So here is the example I have been collecting of the University of Alabama laundry rooms. Note that I have defined an input for each laundry room on campus. The interval I set is every 15 minutes to the index=laundry, sourcetype=laundry, host=laundryview.com. I have found that the 15 minute time frame is enough resolution to be useful without hammering the sites too hard.
UoA Laundry Rooms
A pair of stacked column graphs gives us a fun trend of washers and dryers in use for the entire campus population.
> index=laundry site_name=”UNIVERSITY OF ALABAMA” type=washer | timechart span=15m count by inUse
> index=laundry site_name=”UNIVERSITY OF ALABAMA” type=dryer | timechart span=15m count by inUse

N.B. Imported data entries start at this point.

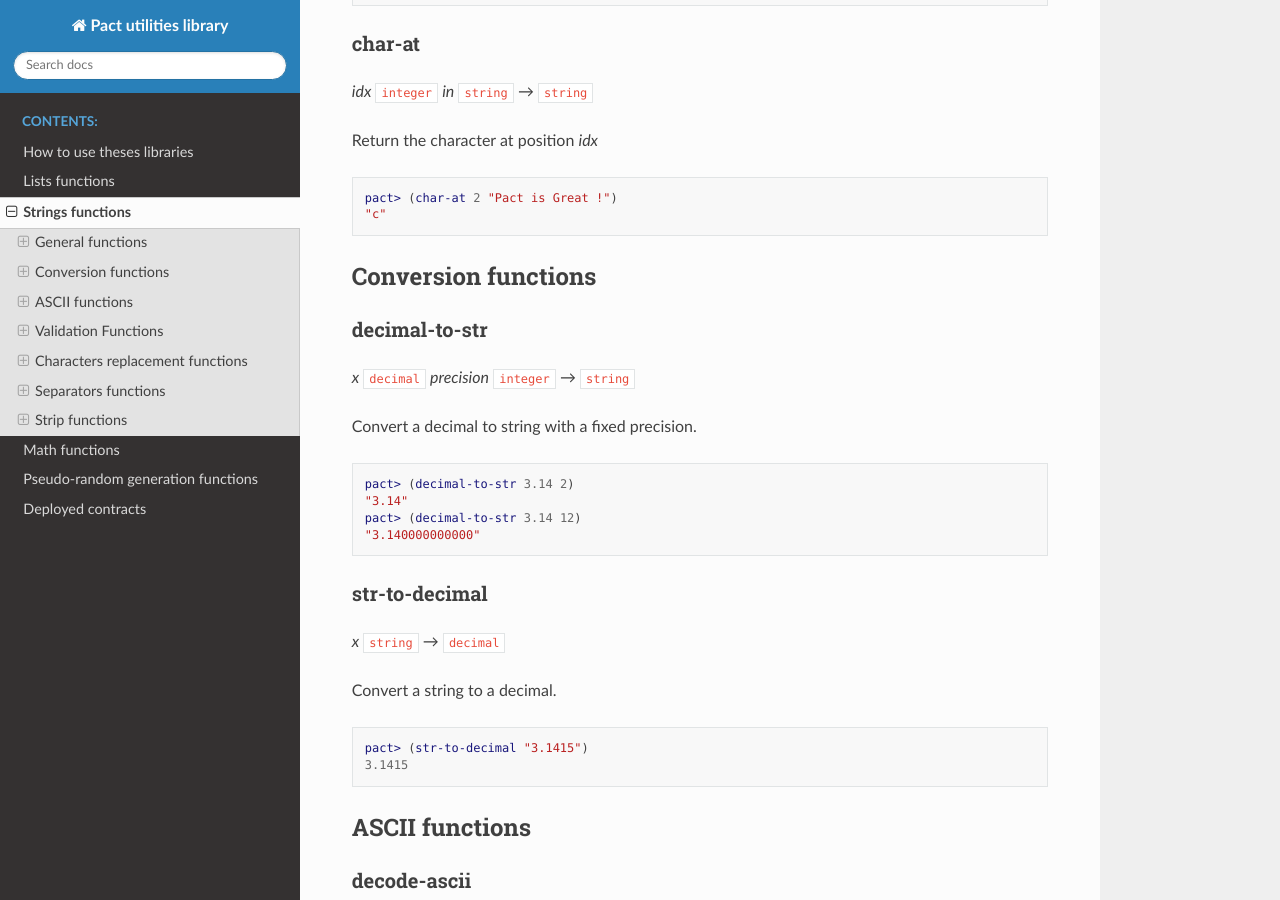
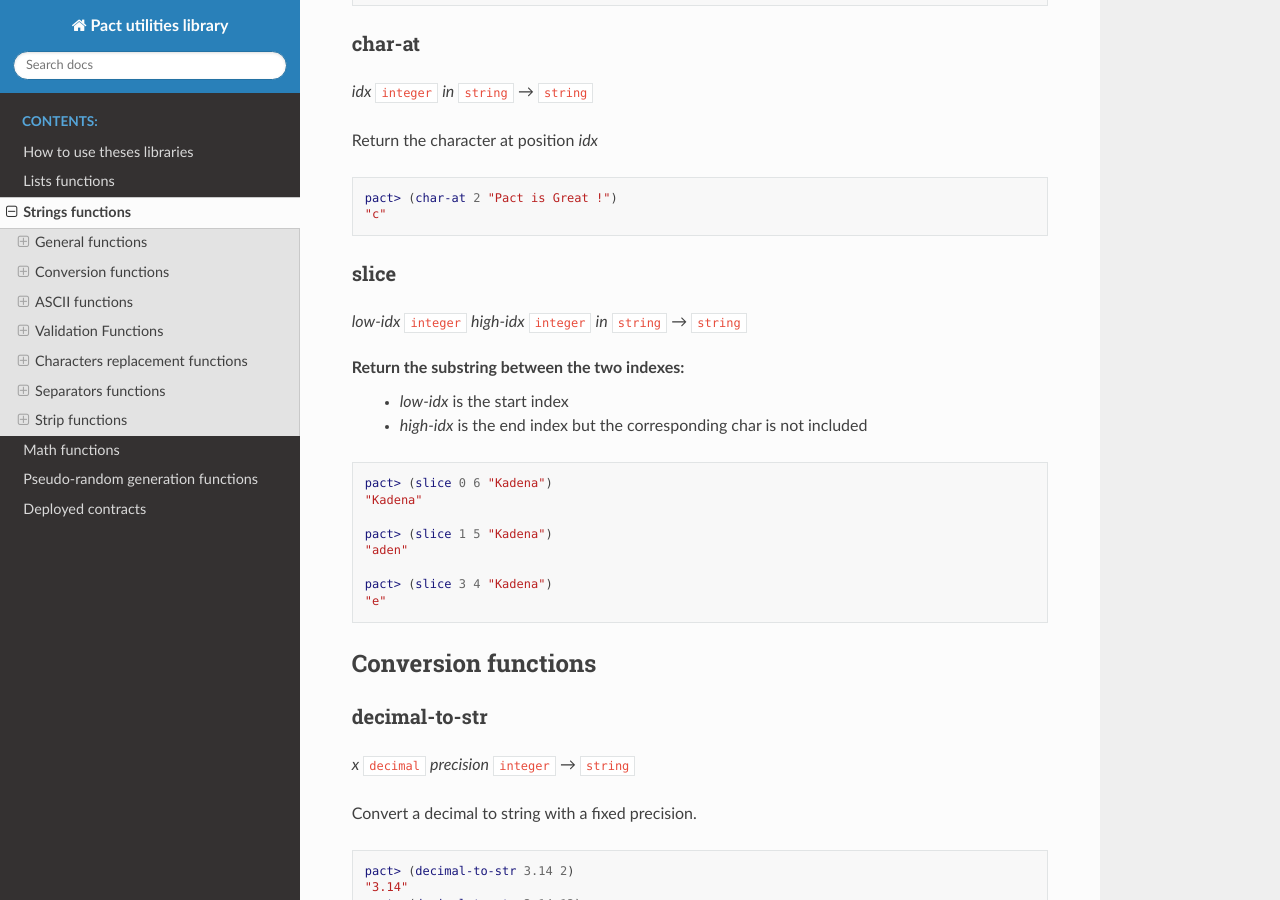
Before and after one commit to CryptoPascal31/pact-util-lib, a Sphinx documentation site: the page built from docs/source/util-strings.rst, in a window 1280 px wide and 900 px high, scrolled down 714 px. Built offline with Sphinx 7.4.7 and the Read the Docs theme 2.0.0, drawn with Linux system fonts in a browser that asks for light colours.

Commit message:
Add slice strings function

```diff
--- a/docs/source/util-strings.rst
+++ b/docs/source/util-strings.rst
@@ -39,6 +39,26 @@ Return the character at position *idx*
 
   pact> (char-at 2 "Pact is Great !")
   "c"
+
+slice
+~~~~~
+*low-idx* ``integer`` *high-idx* ``integer`` *in* ``string`` *→* ``string``
+
+Return the substring between the two indexes:
+  * *low-idx* is the start index
+  * *high-idx* is the end index but the corresponding char is not included
+
+.. code:: lisp
+
+  pact> (slice 0 6 "Kadena")
+  "Kadena"
+
+  pact> (slice 1 5 "Kadena")
+  "aden"
+
+  pact> (slice 3 4 "Kadena")
+  "e"
+
 
 Conversion functions
 --------------------
```
Also changed, not shown: README.md (+1 -0 lines), 2 other files.
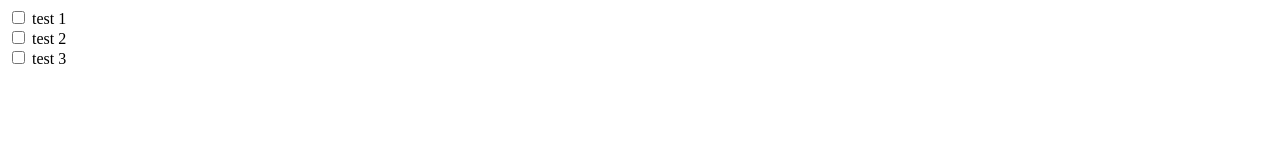
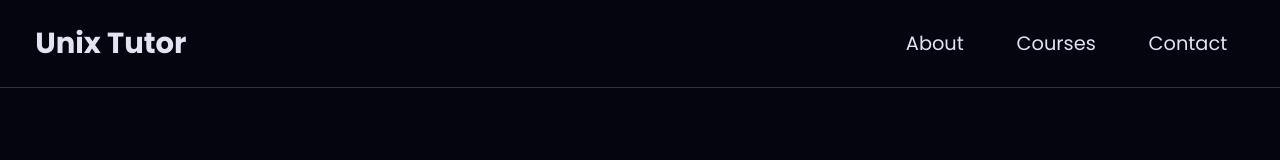
Before and after one commit to CodeFoxDev/unix-tutor, a website with bundled scripts: page courses/index.html in a window 1280 px wide. Built offline with nearby package versions, Linux system fonts and the light colour scheme.

Commit message:
Moved font loading to the css file

```diff
--- a/courses/index.html
+++ b/courses/index.html
@@ -7,19 +7,24 @@
       content="width=device-width, user-scalable=no, initial-scale=1.0, maximum-scale=1.0, minimum-scale=1.0" />
     <meta http-equiv="X-UA-Compatible" content="ie=edge" />
     <title>Unix Tutor - Courses</title>
+    <link rel="stylesheet" href="/styles.css" crossorigin="anonymous" />
+    <script src="/src/main.js" type="module"></script>
   </head>
   <body>
-    <div id="1">
-      <input type="checkbox" id="question_1" />
-      <label for="question_1">test 1</label>
-    </div>
-    <div id="2">
-      <input type="checkbox" id="question_2" />
-      <label for="question_2">test 2</label>
-    </div>
-    <div id="3">
-      <input type="checkbox" id="question_3" />
-      <label for="question_3">test 3</label>
-    </div>
+    <nav data-scroll-class="filter" data-scroll-threshold="32vh">
+      <div class="logo">
+        <a data-link-replace href="/">
+          <h1>Unix Tutor</h1>
+        </a>
+      </div>
+      <div class="links">
+        <a data-link-replace href="/about" class="link"> About </a>
+        <a data-link-replace href="/courses" class="link"> Courses </a>
+        <a data-link-replace href="/contact" class="link"> Contact </a>
+      </div>
+    </nav>
+    <main class="home">
+      <section class="courses"></section>
+    </main>
   </body>
 </html>
--- a/styles.css
+++ b/styles.css
@@ -1,3 +1,4 @@
+@import url("https://fonts.googleapis.com/css2?family=Poppins:ital,wght@0,100;0,200;0,300;0,400;0,500;0,600;0,700;0,800;0,900;1,100;1,200;1,300;1,400;1,500;1,600;1,700;1,800;1,900&display=swap");
 /* stylelint-disable color-function-notation */
 /* stylelint-disable alpha-value-notation */
 :root {
```
Also changed, not shown: index.html (+0 -6 lines).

Next we make a Bubble chart panel to bring out the machines in an error status. We define that as Laundryview reporting an offline or out of service status. You will find I defined an eventtype for that.
> index=laundry | stats dc(uniqueMachineID) AS totalMachines by room_name, type | append [search index=laundry eventtype=machine_error | stats dc(uniqueMachineID) AS inError by room_name, type] | stats sum(totalMachines) AS totalMachines sum(inError) AS inError by room_name, type | eval failure=inError/totalMachines*100
Here we show it again but this time with a stats table below it helping spot the laundry rooms with the most unavailable machines.
You can see we could run all sorts of trends on the data. Want to bet the laundry room usage plummets around the football game schedule? How about throwing machine errors on a map? I actually did make a lookup table of laundry room name to lat/long information. That is when I found out the default map tiles in Splunk do not have enough resolution to get down to a campus level. It gets you down to about the city level. Tuscaloosa in this case. So it was not worth showing.
Other questions you could answer from the data might be:
Do we have any laundry rooms with functioning washers or dryers with none of the other type? Imagine how ticked students would be stuck with a wet bunch of clothes and have to carry it to the next closest laundry room to dry it.
How about alerting when the ratio of machines in an error state hits a certain level compared to the population available in a given laundry room.
Could the data help you pick which housing area you want to live in at school?
How long and how often do machines sit in an Idle status? This maps to a machine that has finished it’s cycle but no one has opened the machine door to handle the finished load. (eventtype=laundry_waiting_pickup)
The possibilities are quite fun to play with. Enjoy!